Perhaps hinting at a future version of its Quest minivan, or a substitute for the model, theForum concept is billed as “the next revolution in family transportation.”
To be unveiled at the 2008 North American International Auto Show in Detroit next month, the “one box” Forum is 196.4 ins. (498.9 cm) long and designed to appease adults and kids alike, with two separate but linked zones that cater to each of their interests.
At the same time, the Forum is wrapped in sheet metal meant to appeal to both moms and dads, asresearch found both parents typically drive the “family vehicle” during the week.
“Traditional minivans are often perceived as the ‘Mom car,’ but (the) Forum is designed to be gender-neutral,” says Rachel Nguyen, Advanced Planning and Strategy-Nissan North America Inc. “The reality is that both Moms and Dads want style, performance and driving pleasure in their vehicles, whether transporting kids or not.”
Up front, parents will appreciate the high-end materials and technology, which include aniline leather seating; aluminum and wood trim; and a floating instrument panel, Nissan says.
But the line begins to blur between the adult and kid areas, thanks to a small microwave in the center console that can be accessed from either of the first two rows.
Taking a page fromLLC’s new minivans, the Forum has rotating second-row seats, which Nissan dubs “Turntable Seating.”
The bucket formed seats can turn 90 degrees to the side or a full 180 degrees to face the third row.
Differentiating the system from’s, the Forum seats are powered by a small motor in the vehicle floor. The front row seats move forward to clear space for the rotations, Nissan says.
Communications technology developed with Bose Corp. is present throughout the vehicle, with parents able to monitor kids via a “Kids Cam” that has headliner-mounted second- and third-row cameras that feed video to the instrument panel’s liquid-crystal display screen.
Parents also can mute all audio in the vehicle and make an announcement over all interior speakers via a “Time Out” button on the steering wheel.
A wave of the hand over the control knob of the Bose Media System brings up its initial interface screen, through which drivers and passengers can access the DVD player, XM Satellite Radio, hard-drive music storage unit, iPod interface, Bluetooth and navigation system.
Another Bose feature is the FreeSpace outdoor audio system, which has speakers mounted on the trailing edges of the Forum’s trackless sliding doors.
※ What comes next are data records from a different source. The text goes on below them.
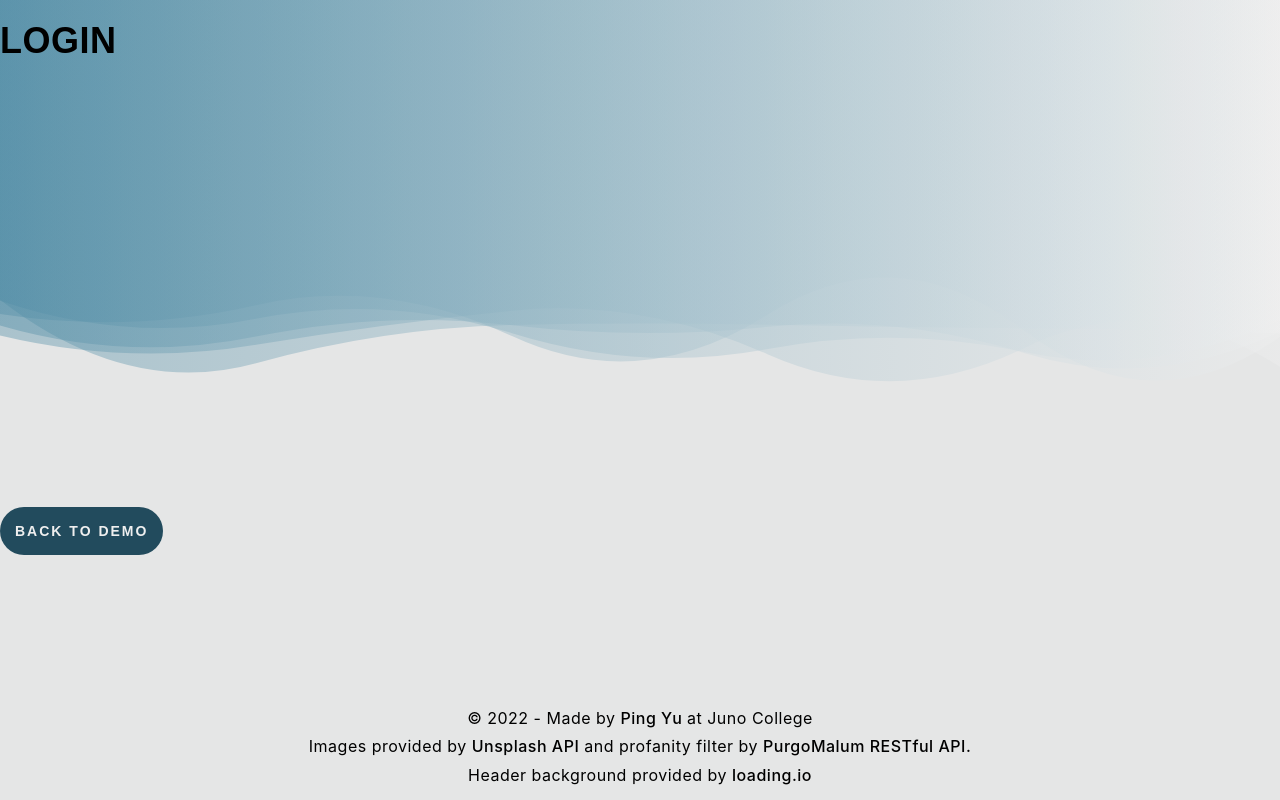
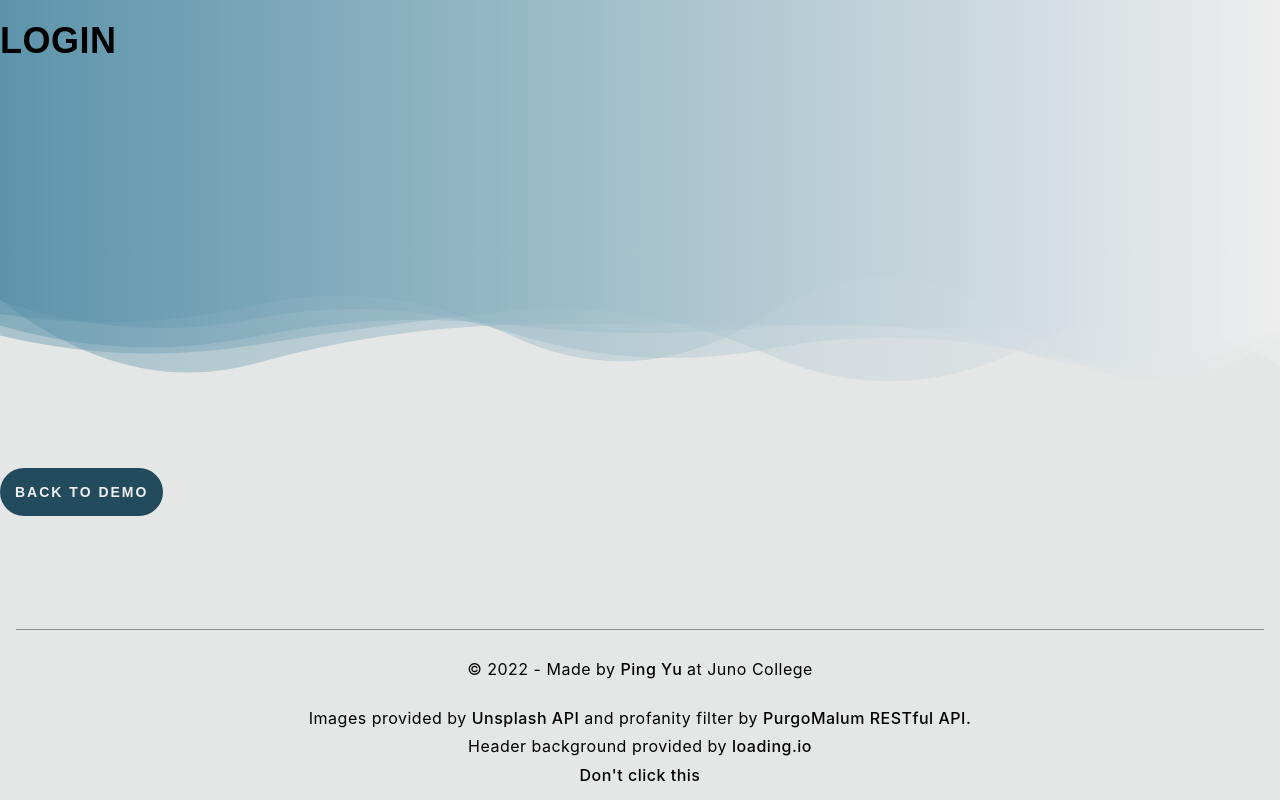
Before and after one commit to pinggyu/ping-yu-project-three, a React (Create React App) app: page /login in a window 1280 px wide. Built offline with nearby package versions, Linux system fonts and the light colour scheme.

Commit message:
added delete trip after it's posted functionality

```diff
--- a/src/App.css
+++ b/src/App.css
@@ -107,6 +107,10 @@ a {
     text-decoration: none;
     transition: 0.3s ease-in-out;
     font-weight: 500;
+}
+
+p {
+    transition: 0.3s ease-in-out;
 }
 
 ul {
@@ -235,7 +239,7 @@ button:hover {
 
 .editBtn:hover,
 .editSubmitBtn:hover {
-    color: var(--clr-grey);
+    opacity: 0.5;
     background-color: transparent;
 }
 
@@ -437,6 +441,11 @@ footer {
     margin-top: 1.5rem;
 }
 
+.copyright{
+    padding: 1.5rem 0 1rem 0;
+    border-top: 1px solid var(--clr-dark-grey);
+}
+
 .footerLink:hover {
     color: var(--clr-light-accent);
 }
--- a/src/components/Dashboard.js
+++ b/src/components/Dashboard.js
@@ -4,7 +4,7 @@ import AddTripModal from './AddTripModal';
 import { useState, useEffect } from 'react';
 // database
 import firebase from '../firebase';
-import { getDatabase, ref, onValue } from 'firebase/database'
+import { getDatabase, ref, onValue, remove } from 'firebase/database'
 
 function Dashboard() {
 
@@ -51,6 +51,15 @@ function Dashboard() {
         // empty dependency array to call onValue() only when component mounts, so the connection to db is made and can persist until component dismount
     }, [])
 
+    // DELETE CARD FUNCTION
+    const handleRemoveTrip = (tripId) => {
+        const database = getDatabase(firebase);
+        const dbRef = ref(database, `/${tripId}`)
+        remove(dbRef);
+    }
+
+    // UPDATE CARD FUNCTION (TO DO)
+
     return (
         <section className="dashboard wrapper">
             <button
@@ -74,6 +83,7 @@ function Dashboard() {
                         return <TripCard
                         trip={trip}
                         key={trip.key}
+                        handleRemoveTrip={handleRemoveTrip}
                         />
                     })
                 }
--- a/src/components/Footer.js
+++ b/src/components/Footer.js
@@ -1,15 +1,20 @@
+import { Link } from 'react-router-dom';
+
 function Footer() {
   return (
     <footer>
-      <p>
+      <p className='copyright'>
           © 2022 - Made by <a className='footerLink' href="https://github.com/pinggyu"> Ping Yu </a> at Juno College
       </p>
       <p className="credits">
         Images provided by <a className='footerLink' href="https://unsplash.com/developers"> Unsplash API</a> and profanity filter by <a className='footerLink' href="https://www.purgomalum.com/index.html">PurgoMalum RESTful API.</a>
       </p>
       <p className="credits">
-        Header background provided by <a className='footerLink' href="https://loading.io/"> loading.io </a>
+        Header background provided by <a className='footerLink' href="https://loading.io/"> loading.io</a>
       </p>
+      <Link to={`/error`}>
+        <p className='footerLink'>Don't click this</p>
+      </Link>
     </footer>
   )
 }
--- a/src/components/TripCard.js
+++ b/src/components/TripCard.js
@@ -5,12 +5,10 @@ import objectIsEmpty from '../utils/objectIsEmpty';
 import { FontAwesomeIcon } from '@fortawesome/react-fontawesome'
 import { faPenToSquare, faCircleMinus, faSquareCheck } from '@fortawesome/free-solid-svg-icons'
 
-function TripCard({ trip }) {
+function TripCard({ trip, handleRemoveTrip }) {
 
     const [cityPhoto, setCityPhoto] = useState({});
     const apiKey = "w67FDoRaQhOOmrxqoRXzmm-BO60eCrBuYsc59kTGMeo";
-
-    console.log (trip);
 
     useEffect ( () => {
         axios({
@@ -77,8 +75,13 @@ function TripCard({ trip }) {
                     trip.demo ? <p className='demoTag'>Demo</p> : (
                         <div className="editCardOptions">
                             {/* <button className="editSubmitBtn"><FontAwesomeIcon icon={ faSquareCheck } /></button>      */}
-                            <button className="editBtn"><FontAwesomeIcon icon={ faPenToSquare } /></button>
-                            <button className="deleteBtn"><FontAwesomeIcon icon={faCircleMinus} /></button>
+                            {/* <button className="editBtn"><FontAwesomeIcon icon={ faPenToSquare } /></button> */}
+                            <button
+                            className="deleteBtn"
+                            onClick={() => handleRemoveTrip(trip.key)}
+                            >
+                                <FontAwesomeIcon icon={faCircleMinus} />
+                            </button>
                         </div>
                     )
                 }
--- a/src/pages/ErrorPage.js
+++ b/src/pages/ErrorPage.js
@@ -1,5 +1,4 @@
 import { Link } from 'react-router-dom';
-import Footer from '../components/Footer';
 import React from 'react'
 import error from "../images/error.svg";
 
```
Also changed, not shown: public/manifest.json. Lines whose indentation alone changed are shown as unchanged.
The Forum also lacks B-pillars and the front doors open 90 degrees, which in combination with the rear sliding doors create a large opening.
“Not only does this greatly enhance the ease of getting in and out of the rear seats, it allows us to utilize the second-row seat as a sort of bleacher – adding a new dimension to watching sports, picnicking or other outdoor family activities,” says Bruce Campbell, vice president-Nissan Design America, which developed the vehicle.
Campbell says “extra thick reinforced roof and door frames” made nixing the B-pillar possible.
While there is no powertrain in the Forum concept, Campbell says a clean diesel engine would be a possible choice, noting Nissan already has announced such an engine for the next-generation Maxima sedan.